GitHub CLA

The GitHub CLA helps ensure the smooth operation and usability of the open source projects that we maintain.

Why is a CLA necessary?

It depends on the jurisdiction, but in the United States, contributions are owned by the author or their employer. When the contribution is accepted, the project becomes a bundle of derivative works. The agreement of all contributors are necessary to maintain distribution of the complete project and to any licensing agreement.

Isn’t that the purpose of an open source license?

Most open source licenses deal with use of the original code, and don’t refer to contributions, or derivatives of the original.

How does a CLA protect a project?

If the owner of a contribution decides that they don’t want the contribution to be part of the project or in any given distribution, the law is on their side. The project, contributors, and users may be subject to legal action.

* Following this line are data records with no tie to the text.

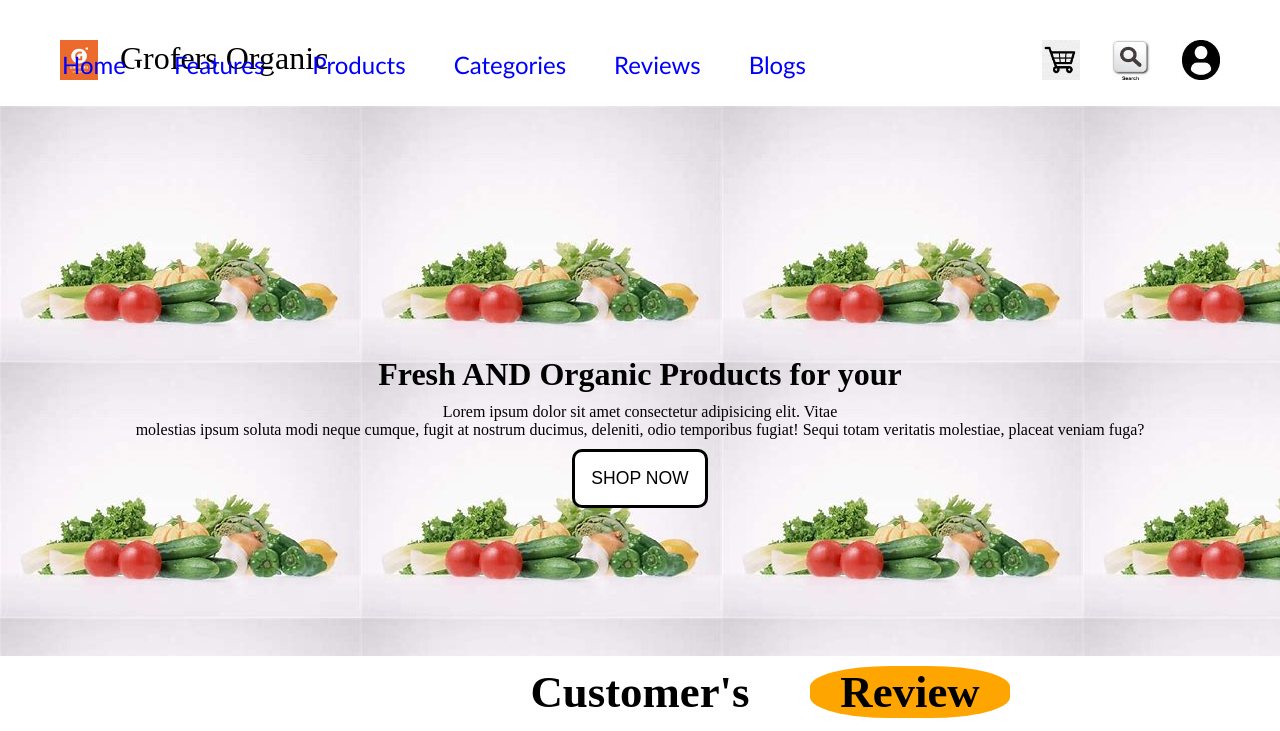
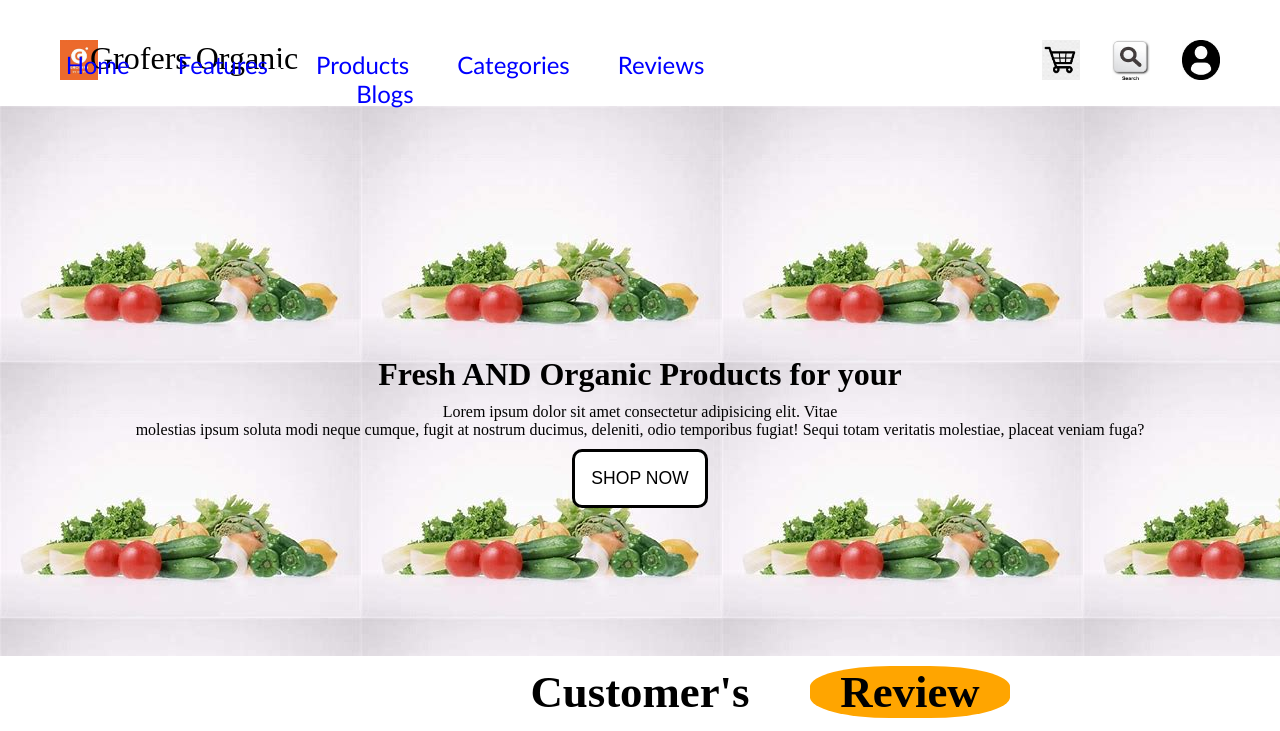
Before and after one commit to Jatinagrawal22/GroferOrganic, a plain HTML site: page index.html in a window 1280 px wide. Shown: the top 731 px of the page. Drawn offline with Linux system fonts and the light colour scheme.

Commit message:
Update style.css

```diff
--- a/style.css
+++ b/style.css
@@ -19,7 +19,7 @@ nav{
 }
 ul{
     position: absolute;
-    right: 450px;
+    right: 510px;
     top: 50px;
     align-items: center;
     justify-content: center;
@@ -44,7 +44,7 @@ span{
     font-size: 2rem;
     position: absolute;
     top: 40px;
-    left: 120px;
+    left: 90px;
 }
 .aa{
     height: 5vh;
```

This may require payment of damages and could prevent further usage or contributions until the matter is resolved.

Even when there is no legal pursuit, too much ambiguity can jeopardize or doom a project by preventing those that can’t risk legal action from getting involved.

Why does it seem like only “corporate” projects have a CLA?

There are many projects without corporate ownership that use a CLA or even a copyright assignment–jQuery and Eclipse, for example. However, it is true that projects with financial backing tend to be at a higher risk of becoming a target, so they may have a lower tolerance for legal ambiguity.

What makes the GitHub CLA different from other CLAs?

The GitHub CLA does not include benign terms that serve no purpose, nor does it include pernicious terms that try to grab more rights than necessary to protect users of the project. Accepting the CLA is a low-overhead click-through when making a pull request, and it only needs to be accepted on the first contribution to a project or organization.